Houses at the beginning of this century were very primitive indeed, mostly made of stone from the nearby quarries. Some of the earliest, I think, were those of Lord Street in Trimdon Foundry. It is presumed they may have been erected for the foundry workers before the foundry was removed to Spennymoor. It is because of these works that that area of Trimdon Colliery became known as The Foundry. Lord Street was a long street with only two gaps, a rough narrow pave-ment at the front door and a dirt path at the back. The doors were made of tongue and grove panels opening and closing by means of a sneck. There was one room downstairs into which the front door opened, and attached to the back of the house was a lean to over the back door. This was a sort of pantry with a tiny window above some wooden slats which could be moved to let in some fresh air. In the window's ridge were often found eggcups. Folks would recognise the patterns and so remember who lived in the house. Nails on the inside of the back door provided the hanging place for towels or pit clothes. Outside the back door was a large nail on which hung the tin bath which was used by the miner every day when he returned from his shift and by the rest of the family on a Friday Night for their weekly bath. Buckets of water, pails of coat and wash up dishes were kept in these sculleries.

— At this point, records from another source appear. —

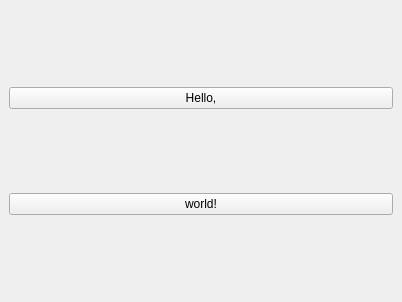
Above: src/g3d/mainwindow.ui from BRL-CAD/rt-cubed before the change. Below: the same form after it.
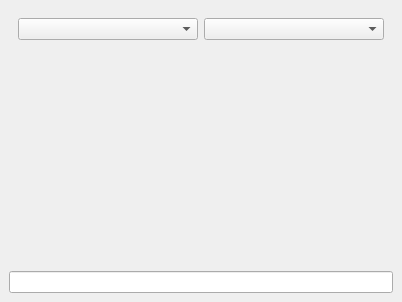
That is the form after the change. Custom widgets are drawn as their Qt base class.

Commit message: Beginnings of a non-functional duplication of the original G3D GUI.

Diff of the .ui file:
```diff
--- a/src/g3d/mainwindow.ui
+++ b/src/g3d/mainwindow.ui
@@ -21,18 +21,32 @@
     <widget class="OgreGLWidget" name="widget" native="true">
      <layout class="QVBoxLayout" name="verticalLayout_2">
       <item>
-       <widget class="QPushButton" name="pushButton">
-        <property name="text">
-         <string>Hello,</string>
-        </property>
+       <widget class="QWidget" name="widget_2" native="true">
+        <layout class="QHBoxLayout" name="horizontalLayout">
+         <item>
+          <widget class="QComboBox" name="cameraControlMode"/>
+         </item>
+         <item>
+          <widget class="QComboBox" name="cameraViewMode"/>
+         </item>
+        </layout>
        </widget>
       </item>
       <item>
-       <widget class="QPushButton" name="pushButton_2">
-        <property name="text">
-         <string>world!</string>
+       <spacer name="verticalSpacer">
+        <property name="orientation">
+         <enum>Qt::Vertical</enum>
         </property>
-       </widget>
+        <property name="sizeHint" stdset="0">
+         <size>
+          <width>20</width>
+          <height>210</height>
+         </size>
+        </property>
+       </spacer>
+      </item>
+      <item>
+       <widget class="QLineEdit" name="consoleInput"/>
       </item>
      </layout>
     </widget>
```
Left out of the diff: 2 changed lines with no effect on the pictures. The commit also changes 1 other file.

The fireplace was the main part of the living room. It was a huge black leaded affair about six foot square. The fire itself was about a foot and a half up with plenty of space for the ashes to drop underneath. At one side was the boiler which had to be kept full of water so that warm water could always be at hand. The other side of the fire had the oven which often had a round door that let down to act as a shelf when placing or taking out the cooking. There were no thermometers and it was amazing how the housewives knew how to fire the oven to the correct temperature for baking cakes etc. A steel fender would surround the hearth and hold the fire tools which could be up to 28 inches long and which were very heavy. Mainly there was a poker and a coal rake which was used for raking down the coals onto the fire after they had been thrown earlier onto a shelf at the back of the fire. Needless to say, these fires never went out. We had an exceptionally large fireplace which could easily take five buckets of coal onto the back shelf.

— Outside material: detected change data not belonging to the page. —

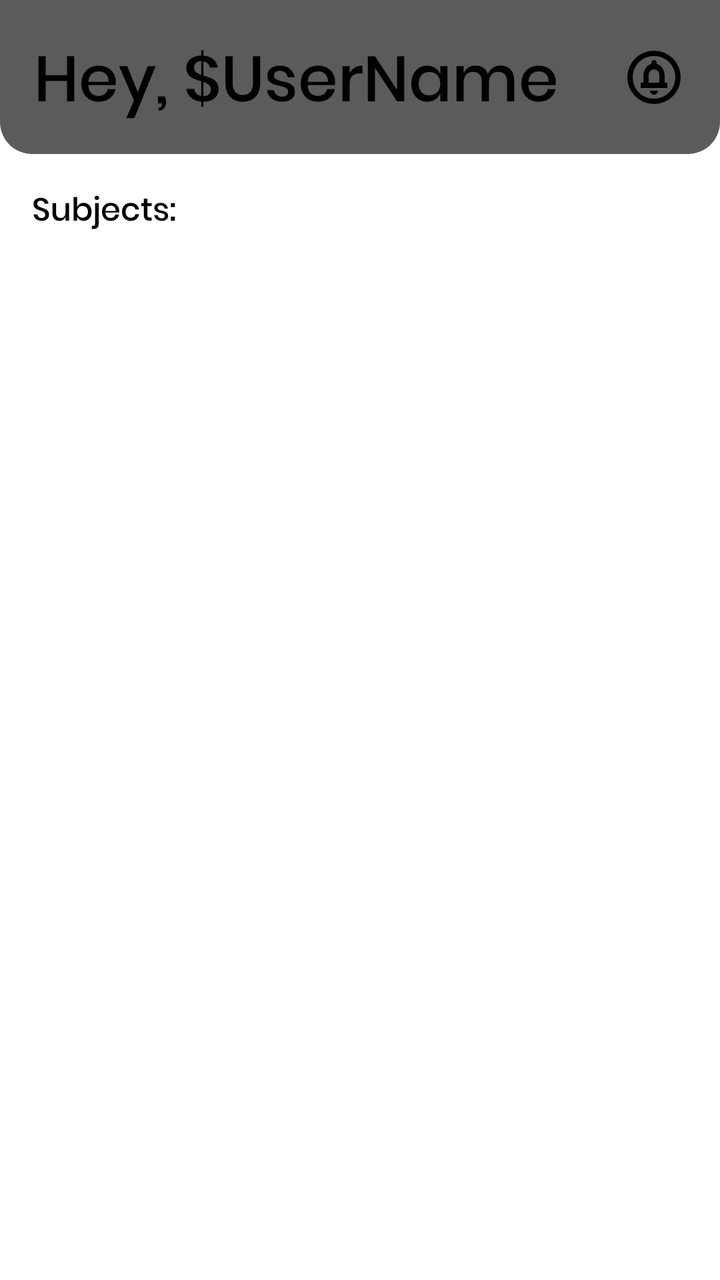
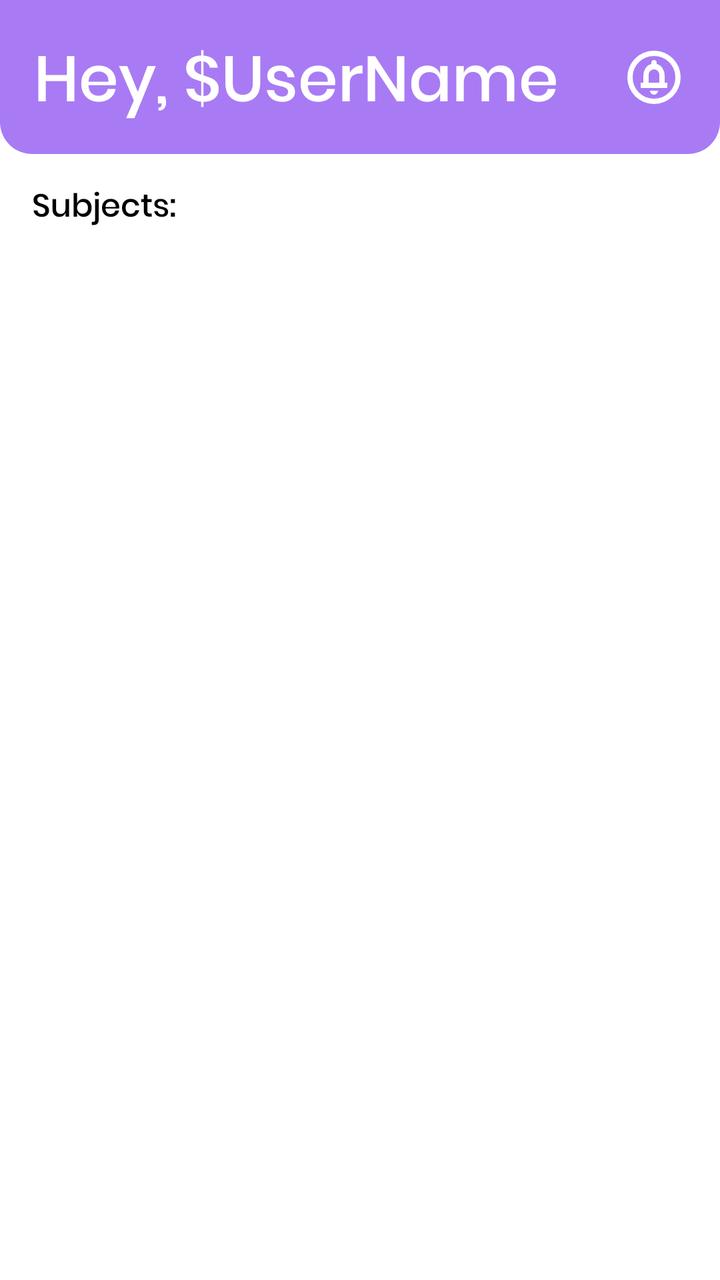

Before-and-after screenshots of an Android layout around one commit, followed by the original layout XML and the change that was made.
<!-- AndroidManifest.xml: application theme Theme.AttendanceTracker -->
<!-- res/layout/fragment_home.xml -->
<?xml version="1.0" encoding="utf-8"?>
<FrameLayout xmlns:android="http://schemas.android.com/apk/res/android"
    xmlns:tools="http://schemas.android.com/tools"
    android:layout_width="match_parent"
    android:layout_height="match_parent"
    tools:context=".fragments.HomeFragment">

    <androidx.constraintlayout.widget.ConstraintLayout xmlns:app="http://schemas.android.com/apk/res-auto"
        android:layout_width="match_parent"
        android:layout_height="match_parent">

        <androidx.constraintlayout.widget.ConstraintLayout
            android:id="@+id/top_bar"
            android:layout_width="wrap_content"
            android:layout_height="wrap_content"
            android:background="@drawable/top_bar_bg"
            app:layout_constraintEnd_toEndOf="parent"
            app:layout_constraintStart_toStartOf="parent"
            app:layout_constraintTop_toTopOf="parent">

            <View
                android:layout_width="match_parent"
                android:layout_height="75dp"
                app:layout_constraintEnd_toEndOf="parent"
                app:layout_constraintStart_toStartOf="parent"
                app:layout_constraintTop_toTopOf="parent" />

            <TextView
                android:id="@+id/hey_welcome_tv"
                android:layout_width="wrap_content"
                android:layout_height="wrap_content"
                android:layout_marginStart="16dp"
                android:layout_marginTop="8dp"
                android:fontFamily="@font/poppins_medium"
                android:text="@string/welcome_string"
                android:textColor="@color/textColor"
                android:textSize="32sp"
                app:layout_constraintBottom_toBottomOf="parent"
                app:layout_constraintStart_toStartOf="parent"
                app:layout_constraintTop_toTopOf="parent" />

            <ImageView
                android:layout_width="64dp"
                android:layout_height="64dp"
                android:contentDescription="@string/todo"
                android:padding="16dp"
                android:src="@drawable/notifications"
                app:layout_constraintBottom_toBottomOf="parent"
                app:layout_constraintEnd_toEndOf="parent"
                app:layout_constraintTop_toTopOf="parent" />

        </androidx.constraintlayout.widget.ConstraintLayout>

        <TextView
            android:id="@+id/subs"
            android:layout_width="wrap_content"
            android:layout_height="wrap_content"
            android:layout_marginStart="16dp"
            android:layout_marginTop="16dp"
            android:fontFamily="@font/poppins_medium"
            android:text="@string/subjects"
            android:textColor="@color/textColor"
            android:textSize="16sp"
            app:layout_constraintStart_toStartOf="parent"
            app:layout_constraintTop_toBottomOf="@id/top_bar" />













        <androidx.recyclerview.widget.RecyclerView
            android:id="@+id/subjects_recycler"
            android:layout_width="match_parent"
            android:layout_height="wrap_content"
            android:layout_marginStart="16dp"
            android:layout_marginTop="8dp"
            app:layout_constraintTop_toBottomOf="@id/subs" />

    </androidx.constraintlayout.widget.ConstraintLayout>

</FrameLayout>
<!-- resources referenced by this layout -->
<resources>
  <color name="textColor">#000</color>
  <!-- drawable notifications (drawable) -->
  <vector xmlns:android="http://schemas.android.com/apk/res/android"
      android:width="24dp"
      android:height="24dp"
      android:viewportWidth="960"
      android:viewportHeight="960"
      android:tint="@color/textColor">
    <path
        android:fillColor="@android:color/white"
        android:pathData="M522.5,722.5Q540,705 540,680L420,680Q420,705 437.5,722.5Q455,740 480,740Q505,740 522.5,722.5ZM280,640L680,640L680,560L640,560L640,456Q640,395 608.5,344.5Q577,294 520,280L520,260Q520,243 508.5,231.5Q497,220 480,220Q463,220 451.5,231.5Q440,243 440,260L440,280Q383,294 351.5,344.5Q320,395 320,456L320,560L280,560L280,640ZM400,560L400,440Q400,407 423.5,383.5Q447,360 480,360Q513,360 536.5,383.5Q560,407 560,440L560,560L400,560ZM480,880Q397,880 324,848.5Q251,817 197,763Q143,709 111.5,636Q80,563 80,480Q80,397 111.5,324Q143,251 197,197Q251,143 324,111.5Q397,80 480,80Q563,80 636,111.5Q709,143 763,197Q817,251 848.5,324Q880,397 880,480Q880,563 848.5,636Q817,709 763,763Q709,817 636,848.5Q563,880 480,880ZM480,800Q614,800 707,707Q800,614 800,480Q800,346 707,253Q614,160 480,160Q346,160 253,253Q160,346 160,480Q160,614 253,707Q346,800 480,800ZM480,480Q480,480 480,480Q480,480 480,480Q480,480 480,480Q480,480 480,480Q480,480 480,480Q480,480 480,480Q480,480 480,480Q480,480 480,480Z"/>
  </vector>
  <!-- drawable top_bar_bg (drawable) -->
  <?xml version="1.0" encoding="UTF-8"?>
  <shape xmlns:android="http://schemas.android.com/apk/res/android">
      <solid android:color="@color/bgTopBarColor" />
  
      <padding
          android:bottom="1dp"
          android:left="1dp"
          android:right="1dp"
          android:top="1dp" />
  
      <corners
          android:bottomLeftRadius="16dp"
          android:bottomRightRadius="16dp" />
  </shape>
  <string name="subjects">Subjects:</string>
  <string name="todo">TODO</string>
  <string name="welcome_string">Hey, $UserName</string>
  <style name="Theme.AttendanceTracker" parent="Theme.MaterialComponents.DayNight.NoActionBar" />
  <color name="bgTopBarColor">#5B5B5B</color>
</resources>

<!-- the commit's change to res/layout/fragment_home.xml (unified diff, before → after) -->
@@ -33,7 +33,7 @@
                 android:layout_marginTop="8dp"
                 android:fontFamily="@font/poppins_medium"
                 android:text="@string/welcome_string"
-                android:textColor="@color/textColor"
+                android:textColor="#fff"
                 android:textSize="32sp"
                 app:layout_constraintBottom_toBottomOf="parent"
                 app:layout_constraintStart_toStartOf="parent"
@@ -51,38 +51,51 @@
 
         </androidx.constraintlayout.widget.ConstraintLayout>
 
-        <TextView
-            android:id="@+id/subs"
-            android:layout_width="wrap_content"
-            android:layout_height="wrap_content"
-            android:layout_marginStart="16dp"
-            android:layout_marginTop="16dp"
-            android:fontFamily="@font/poppins_medium"
-            android:text="@string/subjects"
-            android:textColor="@color/textColor"
-            android:textSize="16sp"
+        <androidx.constraintlayout.widget.ConstraintLayout
+            android:layout_width="match_parent"
+            android:layout_height="match_parent"
+            android:layout_marginTop="75dp"
+            app:layout_constraintBottom_toBottomOf="parent"
+            app:layout_constraintEnd_toEndOf="parent"
             app:layout_constraintStart_toStartOf="parent"
-            app:layout_constraintTop_toBottomOf="@id/top_bar" />
+            app:layout_constraintTop_toBottomOf="@id/top_bar">
 
 
+            <TextView
+                android:id="@+id/subs"
+                android:layout_width="wrap_content"
+                android:layout_height="wrap_content"
+                android:layout_marginStart="16dp"
+                android:layout_marginTop="16dp"
+                android:fontFamily="@font/poppins_medium"
+                android:text="@string/subjects"
+                android:textColor="@color/textColor"
+                android:textSize="16sp"
+                app:layout_constraintStart_toStartOf="parent"
+                app:layout_constraintTop_toTopOf="parent" />
 
+            
+            
+            
+            
+            
+            
+            
+            
+            
+            
+            
 
+            <androidx.recyclerview.widget.RecyclerView
+                android:id="@+id/subjects_recycler"
+                android:layout_width="match_parent"
+                android:layout_height="match_parent"
 
+                android:layout_marginStart="16dp"
+                android:layout_marginTop="45dp"
+                app:layout_constraintTop_toBottomOf="@id/subs" />
 
-
-
-
-
-
-
-
-        <androidx.recyclerview.widget.RecyclerView
-            android:id="@+id/subjects_recycler"
-            android:layout_width="match_parent"
-            android:layout_height="wrap_content"
-            android:layout_marginStart="16dp"
-            android:layout_marginTop="8dp"
-            app:layout_constraintTop_toBottomOf="@id/subs" />
+        </androidx.constraintlayout.widget.ConstraintLayout>
 
     </androidx.constraintlayout.widget.ConstraintLayout>
 
<!-- resource entries referenced after the edit -->
@@ -7,7 +7,7 @@
       android:height="24dp"
       android:viewportWidth="960"
       android:viewportHeight="960"
-      android:tint="@color/textColor">
+      android:tint="#fff">
     <path
         android:fillColor="@android:color/white"
         android:pathData="M522.5,722.5Q540,705 540,680L420,680Q420,705 437.5,722.5Q455,740 480,740Q505,740 522.5,722.5ZM280,640L680,640L680,560L640,560L640,456Q640,395 608.5,344.5Q577,294 520,280L520,260Q520,243 508.5,231.5Q497,220 480,220Q463,220 451.5,231.5Q440,243 440,260L440,280Q383,294 351.5,344.5Q320,395 320,456L320,560L280,560L280,640ZM400,560L400,440Q400,407 423.5,383.5Q447,360 480,360Q513,360 536.5,383.5Q560,407 560,440L560,560L400,560ZM480,880Q397,880 324,848.5Q251,817 197,763Q143,709 111.5,636Q80,563 80,480Q80,397 111.5,324Q143,251 197,197Q251,143 324,111.5Q397,80 480,80Q563,80 636,111.5Q709,143 763,197Q817,251 848.5,324Q880,397 880,480Q880,563 848.5,636Q817,709 763,763Q709,817 636,848.5Q563,880 480,880ZM480,800Q614,800 707,707Q800,614 800,480Q800,346 707,253Q614,160 480,160Q346,160 253,253Q160,346 160,480Q160,614 253,707Q346,800 480,800ZM480,480Q480,480 480,480Q480,480 480,480Q480,480 480,480Q480,480 480,480Q480,480 480,480Q480,480 480,480Q480,480 480,480Q480,480 480,480Z"/>
@@ -31,6 +31,6 @@
   <string name="todo">TODO</string>
   <string name="welcome_string">Hey, $UserName</string>
   <style name="Theme.AttendanceTracker" parent="Theme.MaterialComponents.DayNight.NoActionBar" />
-  <color name="bgTopBarColor">#5B5B5B</color>
+  <color name="bgTopBarColor">#A87bf4</color>
 </resources>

All this had to be cleaned regularly every day. The ashes were taken out either by raking them from under the fire and putting them into a bucket or by remov-ing a heavy, and often very, very hot metal box which might have been made by someone at the pit for you and which fitted snuggley into the space under the fire grate. Either way, the ashes were taken and thrown into the midden or the netty. Then the under bars, the oven and the hearth slab had to be whitewashed. Some people had a posh hearth, perhaps purchased by saving their red stamps at Thompson's stores. These comprised a coloured and patterned metal piece which was the same size as the hearth and which only had to be washed. Black leading and polishing also needed to be done on a weekly basis, usually on a Friday.
The sides of the fireplace had flat upright slabs and a mantelshelf resting on top. The slabs were painted various colours at various times and the mantelpiece had a deep frill tacked all round. This frill could be velvet, embroidered linen or crochet work. I remember one crocheted in macrame with covered marbles hanging from it. The mantel shelf would often hold what would now be called priceless ornaments - china dogs, brass candlesticks, brass ornaments, porcelain vases and a tin tea caddy. The vase would often be used to hold any written notes or money to pay bills. Underneath the mantel shelf there would often be a string, a pole or better still a brass rod which was used for drying wet clothes and towels.

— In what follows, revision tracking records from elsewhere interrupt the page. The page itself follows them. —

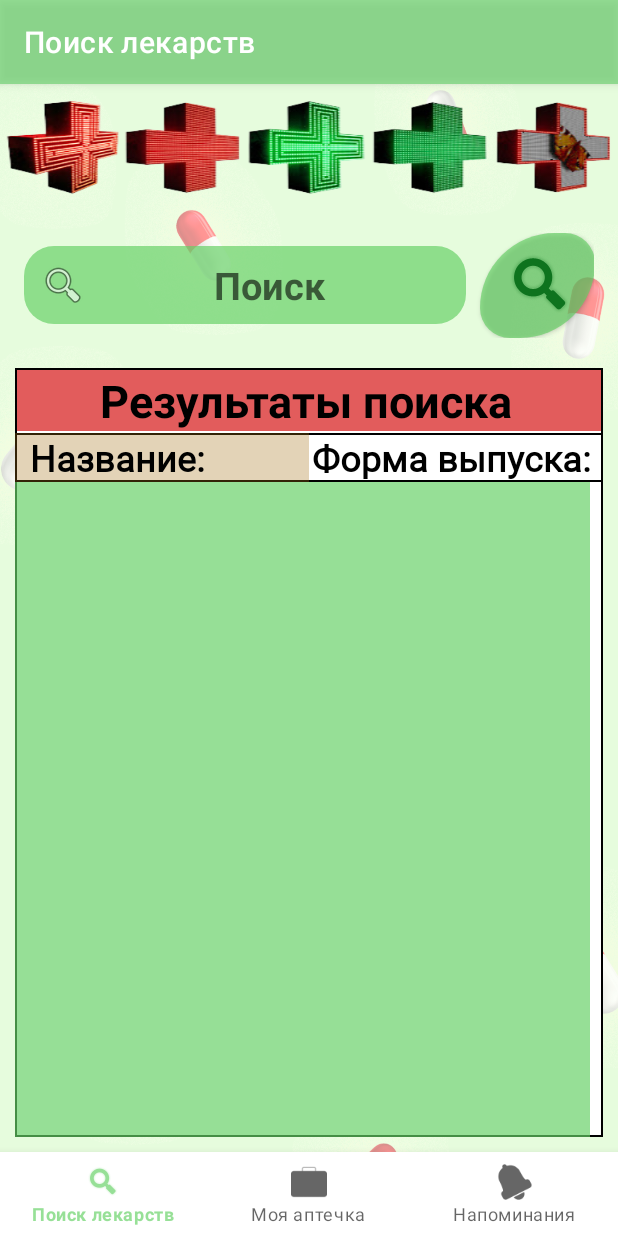
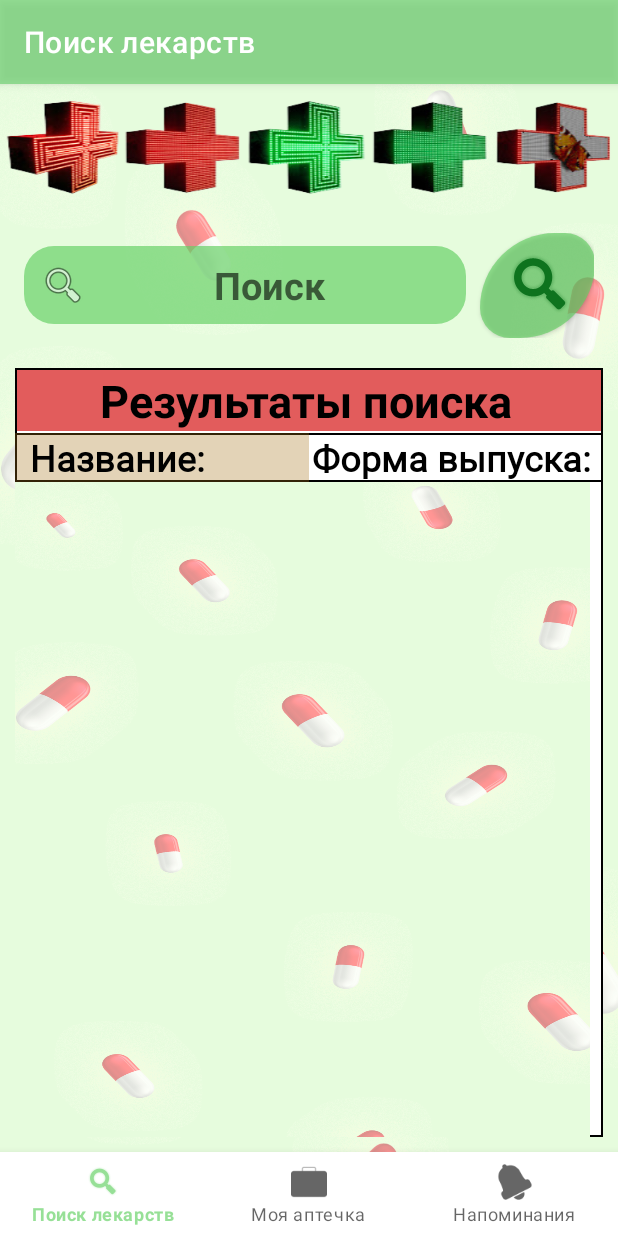
Before and after one commit to ven0n1/MyAidKit, an Android app: the HomeFragment screen opened through its navigation route, on a phone screen of 412 x 824 dp. Run offline under Robolectric (Android 15) with nearby library versions, the phone set to English and light mode, and no system bars; our stand-ins replace navigation-ui; Roboto replaces fonts that are not available here.

Commit message:
CHECKPOINTv3!!!!

```diff
--- a/app/src/main/res/layout/fragment_home.xml
+++ b/app/src/main/res/layout/fragment_home.xml
@@ -143,7 +143,7 @@
             android:id="@+id/HomeList"
             android:layout_width="383dp"
             android:layout_height="470dp"
-            android:background="@color/lightgr" />
+            android:background="@drawable/background" />
     </LinearLayout>
 
     <androidx.constraintlayout.widget.Group
```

On the floor, in front of the fireplace would be a slippy or hookey mat the length of the fireplace. A wooden armchair would stand at one side and a rocking chair at the other. The floor which was made of bricks, stones or cement would be covered with canvas or linoleum. The window would have a white paper blind. The blind would be tacked onto a wooden roller so that it could be easily renewed when dirty. The so called lace curtains were draped each side and fastened back with crocheted bands. Some folk had what was called a false blind. This was a narrow strip of material with a fancy edge at the top of the window which covered the top of the roller blind. In front of the window was a square table covered with a baize cloth. This was a sort of oil cloth with a flannelly lining which could be wiped clean with a dish-cloth. As well as being used for meals it was used for baking, ironing, washing up etc. Seating was usually a form at the back and the front with a stool or a chair at the end.